Sean Murphy

Sean Murphy, Chief Information Security Officer

October is Cybersecurity Awareness Month. We sat down with Sean Murphy, Chief Information Security Officer, to learn more about him and his commitment to keeping member information secure.

What do you do at BECU?

I lead BECU's Cybersecurity program. I am responsible for putting into place all the tools, processes, and policies BECU uses to safeguard our members' personal and financial information. Additionally, I lead a team of about 35 super-smart professionals dedicated to helping BECU achieve our goals and protect our well-earned reputation in our community.

What is Cybersecurity Awareness Month?

In 2004, the US Department of Homeland Security established October as Cybersecurity Awareness Month. The participation of government and private-sector organizations has grown tremendously over the last 15 years as the importance of cybersecurity defenses has grown within organizations. But, the month is not limited to business or government organizations.

The focus of Cybersecurity Awareness Month also includes internet safety, social engineering, and usage of secure internet of things (IoT) that we can all use in our personal lives. Typically, organizations spend the month providing events, contests, communications, and town halls to double down on cybersecurity learning opportunities.

How can people protect themselves online?

There is always some risk with being online, so my best piece of advice is, "It CAN happen to you." A healthy dose of skepticism is a good foundation that may help you take internet safety seriously. Some more tangible steps to take:

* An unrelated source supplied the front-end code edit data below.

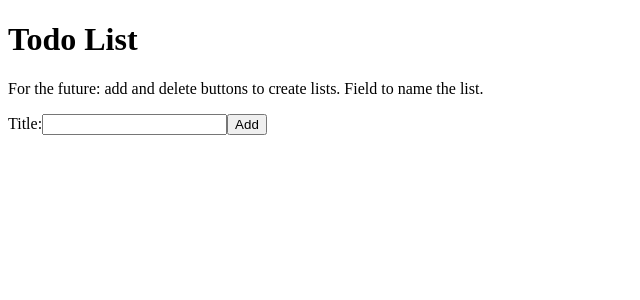
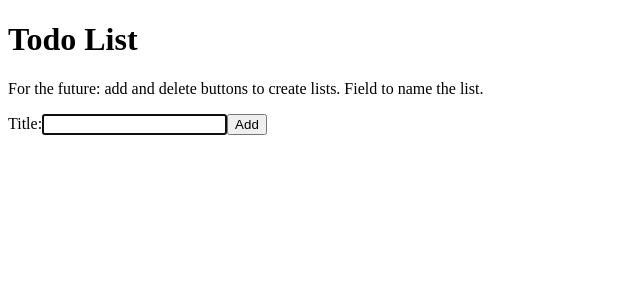
Before and after one commit to JamieBort/To-Do-App, a React (Create React App) app: page / in a window 1280 px wide. Shown: the top 300 px of the page, without its empty margins (0-640 px from the left). Built offline with nearby package versions, Linux system fonts and the light colour scheme.

Commit message:
Add autofocus.

```diff
--- a/src/AddTodoForm.js
+++ b/src/AddTodoForm.js
@@ -1,6 +1,7 @@
 // ./src/AddTodoForm.js
 
 import React, { useState } from "react";
+import InputWithLabel from "./InputWithLabel";
 
 export default function AddTodoForm({ onAddTodo }) {
   const [todoTitle, setTodoTitle] = useState("");
@@ -14,8 +15,11 @@ export default function AddTodoForm({ onAddTodo }) {
   return (
     <>
       <form onSubmit={handleAddTodo}>
-        <label htmlFor="todoTitle">Title:</label>
-        <input id="todoTitle" name="title" value={todoTitle} onChange={handleTitleChange}></input>
+        {/* <label htmlFor="todoTitle">Title:</label>
+        <input id="todoTitle" name="title" value={todoTitle} onChange={handleTitleChange}></input> */}
+        <InputWithLabel value={todoTitle} onChange={handleTitleChange}>
+          Title:
+        </InputWithLabel>
         <button>Add</button>
       </form>
     </>
--- /dev/null
+++ b/src/InputWithLabel.js
@@ -0,0 +1,15 @@
+// ./src/InputWithLabel.js
+
+import React, { useEffect, useRef } from "react";
+
+export default function InputWithLabel({ value, onChange, children }) {
+  const inputRef = useRef();
+  useEffect(() => inputRef.current.focus());
+
+  return (
+    <>
+      <label htmlFor="todoTitle">{children}</label>
+      <input ref={inputRef} id="todoTitle" name="title" value={value} onChange={onChange}></input>
+    </>
+  );
+}
```
Also changed, not shown: 1 other file (tests, documents, lock files or other folders).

  1. Look for Verification
    If you are looking at social media web sites for an organization, there will be a verification checkmark on legitimate web sites besides the profile name. No checkmark = unverified site. Be skeptical.
  2. Run Security Updates
    Keep your computers and devices current with security updates. For your personal Windows laptop, for example, turn on Automatic Update in Windows. Other devices have similar capabilities. Use them.
  3. Back-Up Your Files
    Back up your sensitive information. If you have a ransomware attack, where you cannot access your data, you will be glad you have a backup copy.
  4. Change Your Default Passwords
    Be sure to change the default passwords on your networking, security, and Smart devices. Contact your manufacturer if you have difficulty with this.
  5. Opt-Out of Cookies
    Opt-out of tracking cookies with your browser. Check your browser for its cookie settings.
  6. Be Selective
    Be selective with what you share online. Social Engineers (people after your information) can piece together personal information from numerous sites or sources to create a database for identity theft with a simple Google search.
  7. Be Careful with Downloads
    Be careful with what you download from the internet. Use malware scanning tools before you download an application or software.
  8. Unplug
    Disconnect your computer from the internet and turn it off as much as you can. Someone can't attack your computer if it is powered off or disconnected from your network.
  9. Report Scams
    If you suspect you've encountered a scam, it's important to report it to help the authorities and to get the word out to other potential victims. If it was a sweetheart scam, you should contact the police and/or the Federal Trade Commission. If the scammer impersonated an organization, please notify that organization as well as the Federal Trade Commission.

If the scam happened online, you can report it to the FBI's Internet Crime Complaint Center. Here is a list of other places to report scams.

What are some of the newest fraud techniques scammers are using?

Remember what I said about cybercriminals piecing together information from several public sources? Well, they also use previously stolen information they acquire, purchase, or steal from a second illegal source to create fraudulent financial accounts like a home equity line of credit (HELOC). Once they have the fraudulent account, they attempt to get checks they can cash at other financial institutions. BECU has several security and fraud controls in place to prevent, detect, and respond to these types of attacks. But, this scenario underscores the need for all of us to continue to be very cautious with sharing our personal and financial information.

What's the one thing you would tell people to do when it comes to staying safe online?

First and foremost, be skeptical. If it sounds too good to be true, it probably is. Additionally, guard your privacy. There are increasing amounts of settings in social media and networking devices that help protect us. Use them.

What are some of the security initiatives you and your team are working on at BECU?

There are three general categories of initiatives we are doing at BECU. First, we are investing in cybersecurity using a North Star aspiration of the National Institute Standards and Technology (NIST) Cybersecurity Framework. Without going into too much detail, the framework is the foundation of the current Credit Union and financial institution requirements. It helps us deliver value as well as to measure our increases in cybersecurity maturity against the ever-changing threats we face.

Second, we are focusing on increasing cybersecurity awareness at BECU. Every employee plays a significant role in protecting our members' information and BECU's reputation in our community. We are doing what we can to arm our employees with tools and knowledge to be our first line of defense and our first responders against cybercriminals.

Third, we are looking to build in cybersecurity rather than bolting it on. What that means is as IT, the lines of business, or BECU strategy goes, so does Cybersecurity. We want to move from adding cybersecurity requirements or remediation to the end of a project, purchase, supplier relationship, or software application and start at the beginning.